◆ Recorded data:

= = = =

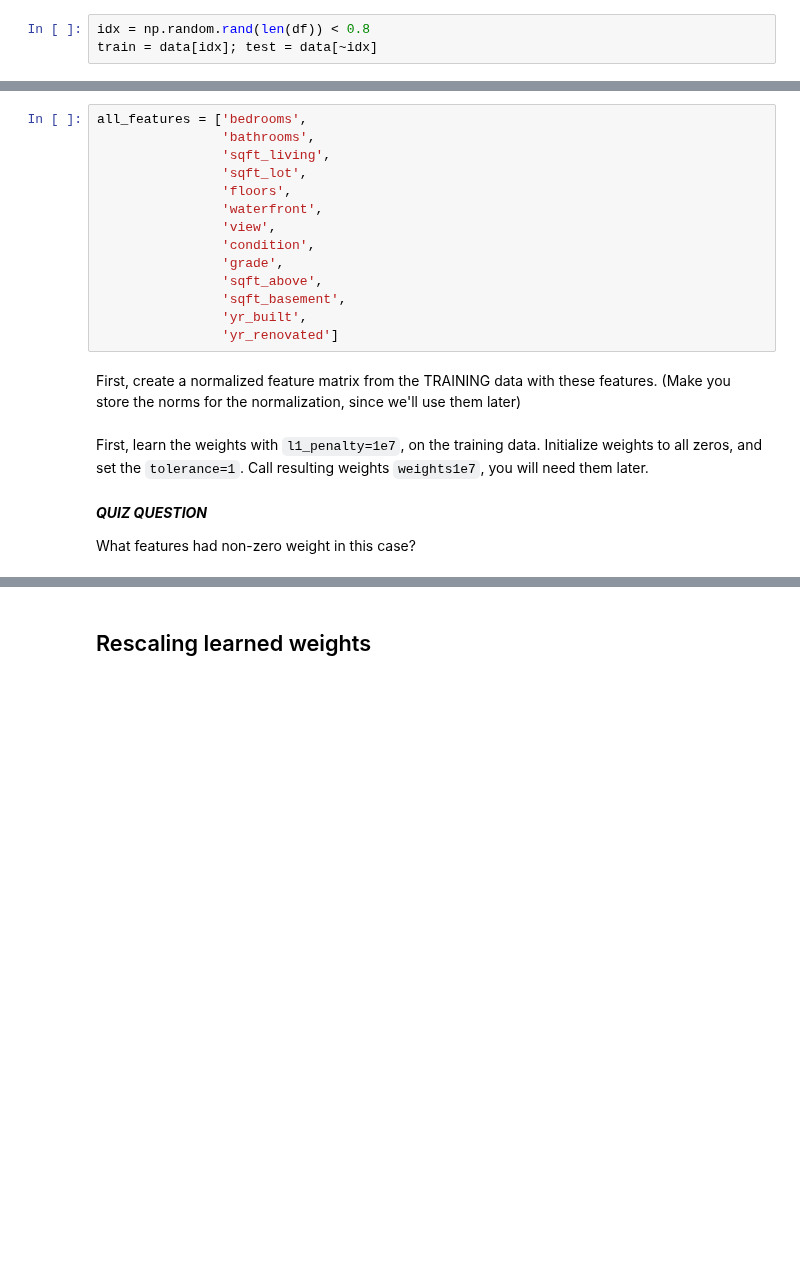
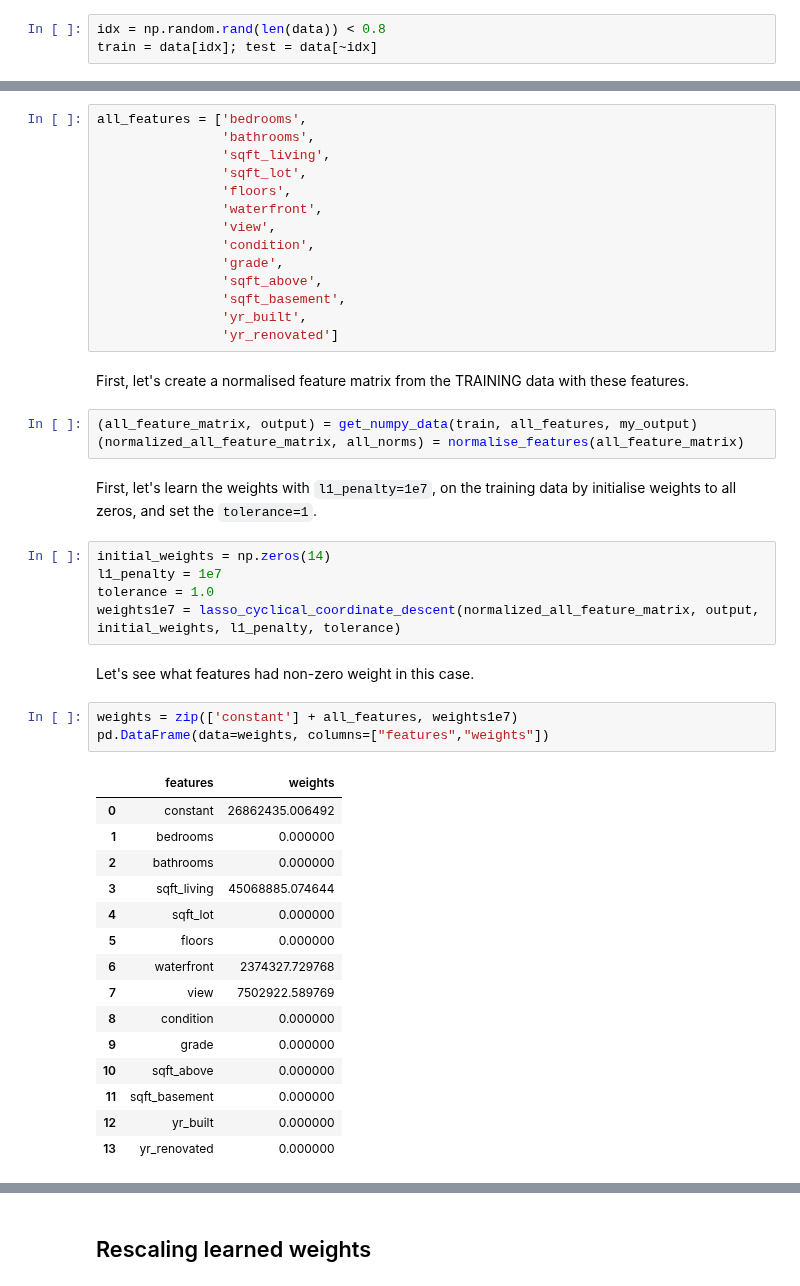
Before and after one commit to benjaminsw/regression, a Jupyter notebook: kc_house/lasso implementation.ipynb, the cells around one changed output, grey strips where cells are left out. Cells and saved outputs as stored; diff of their text form; blank space fills up the shorter version.

Commit message:
done evaluating LASSO fit with more features

```diff
--- a/kc_house/lasso implementation.ipynb
+++ b/kc_house/lasso implementation.ipynb
@@ -274,7 +274,7 @@ weights = lasso_cyclical_coordinate_descent(normalised_simple_feature_matrix, ou
 # %% [markdown]
 Let's split our dataset into training and test sets.
 # %%
-idx = np.random.rand(len(df)) < 0.8
+idx = np.random.rand(len(data)) < 0.8
 train = data[idx]; test = data[~idx]
 # %% [markdown]
 Let us consider the following set of features.
@@ -293,11 +293,36 @@ all_features = ['bedrooms',
                 'yr_built',
                 'yr_renovated']
 # %% [markdown]
-First, create a normalized feature matrix from the TRAINING data with these features.  (Make you store the norms for the normalization, since we'll use them later)
+First, let's create a normalised feature matrix from the TRAINING data with these features.
+# %%
+(all_feature_matrix, output) = get_numpy_data(train, all_features, my_output)
+(normalized_all_feature_matrix, all_norms) = normalise_features(all_feature_matrix)
 # %% [markdown]
-First, learn the weights with `l1_penalty=1e7`, on the training data. Initialize weights to all zeros, and set the `tolerance=1`.  Call resulting weights `weights1e7`, you will need them later.
+First, let's learn the weights with `l1_penalty=1e7`, on the training data by initialise weights to all zeros, and set the `tolerance=1`.
+# %%
+initial_weights = np.zeros(14)
+l1_penalty = 1e7
+tolerance = 1.0
+weights1e7 = lasso_cyclical_coordinate_descent(normalized_all_feature_matrix, output, initial_weights, l1_penalty, tolerance)
 # %% [markdown]
-***QUIZ QUESTION***
-
-What features had non-zero weight in this case?
+Let's see what features had non-zero weight in this case.
+# %%
+weights = zip(['constant'] + all_features, weights1e7)
+pd.DataFrame(data=weights, columns=["features","weights"])
+# %% [output]
+|  | features | weights |
+| 0 | constant | 26862435.006492 |
+| 1 | bedrooms | 0.000000 |
+| 2 | bathrooms | 0.000000 |
+| 3 | sqft_living | 45068885.074644 |
+| 4 | sqft_lot | 0.000000 |
+| 5 | floors | 0.000000 |
+| 6 | waterfront | 2374327.729768 |
+| 7 | view | 7502922.589769 |
+| 8 | condition | 0.000000 |
+| 9 | grade | 0.000000 |
+| 10 | sqft_above | 0.000000 |
+| 11 | sqft_basement | 0.000000 |
+| 12 | yr_built | 0.000000 |
+| 13 | yr_renovated | 0.000000 |
 # %% [markdown]
```
Also changed, not shown: parts of 8 cells of this notebook.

= = = =

◆ TASK ITEM:
Output the entries above exactly. Drop the pictures.

◆ ANSWER TO THIS EXERCISE:
Before and after one commit to benjaminsw/regression, a Jupyter notebook: kc_house/lasso implementation.ipynb, the cells around one changed output, grey strips where cells are left out. Cells and saved outputs as stored; diff of their text form; blank space fills up the shorter version.

Commit message:
done evaluating LASSO fit with more features

```diff
--- a/kc_house/lasso implementation.ipynb
+++ b/kc_house/lasso implementation.ipynb
@@ -274,7 +274,7 @@ weights = lasso_cyclical_coordinate_descent(normalised_simple_feature_matrix, ou
 # %% [markdown]
 Let's split our dataset into training and test sets.
 # %%
-idx = np.random.rand(len(df)) < 0.8
+idx = np.random.rand(len(data)) < 0.8
 train = data[idx]; test = data[~idx]
 # %% [markdown]
 Let us consider the following set of features.
@@ -293,11 +293,36 @@ all_features = ['bedrooms',
                 'yr_built',
                 'yr_renovated']
 # %% [markdown]
-First, create a normalized feature matrix from the TRAINING data with these features.  (Make you store the norms for the normalization, since we'll use them later)
+First, let's create a normalised feature matrix from the TRAINING data with these features.
+# %%
+(all_feature_matrix, output) = get_numpy_data(train, all_features, my_output)
+(normalized_all_feature_matrix, all_norms) = normalise_features(all_feature_matrix)
 # %% [markdown]
-First, learn the weights with `l1_penalty=1e7`, on the training data. Initialize weights to all zeros, and set the `tolerance=1`.  Call resulting weights `weights1e7`, you will need them later.
+First, let's learn the weights with `l1_penalty=1e7`, on the training data by initialise weights to all zeros, and set the `tolerance=1`.
+# %%
+initial_weights = np.zeros(14)
+l1_penalty = 1e7
+tolerance = 1.0
+weights1e7 = lasso_cyclical_coordinate_descent(normalized_all_feature_matrix, output, initial_weights, l1_penalty, tolerance)
 # %% [markdown]
-***QUIZ QUESTION***
-
-What features had non-zero weight in this case?
+Let's see what features had non-zero weight in this case.
+# %%
+weights = zip(['constant'] + all_features, weights1e7)
+pd.DataFrame(data=weights, columns=["features","weights"])
+# %% [output]
+|  | features | weights |
+| 0 | constant | 26862435.006492 |
+| 1 | bedrooms | 0.000000 |
+| 2 | bathrooms | 0.000000 |
+| 3 | sqft_living | 45068885.074644 |
+| 4 | sqft_lot | 0.000000 |
+| 5 | floors | 0.000000 |
+| 6 | waterfront | 2374327.729768 |
+| 7 | view | 7502922.589769 |
+| 8 | condition | 0.000000 |
+| 9 | grade | 0.000000 |
+| 10 | sqft_above | 0.000000 |
+| 11 | sqft_basement | 0.000000 |
+| 12 | yr_built | 0.000000 |
+| 13 | yr_renovated | 0.000000 |
 # %% [markdown]
```
Also changed, not shown: parts of 8 cells of this notebook.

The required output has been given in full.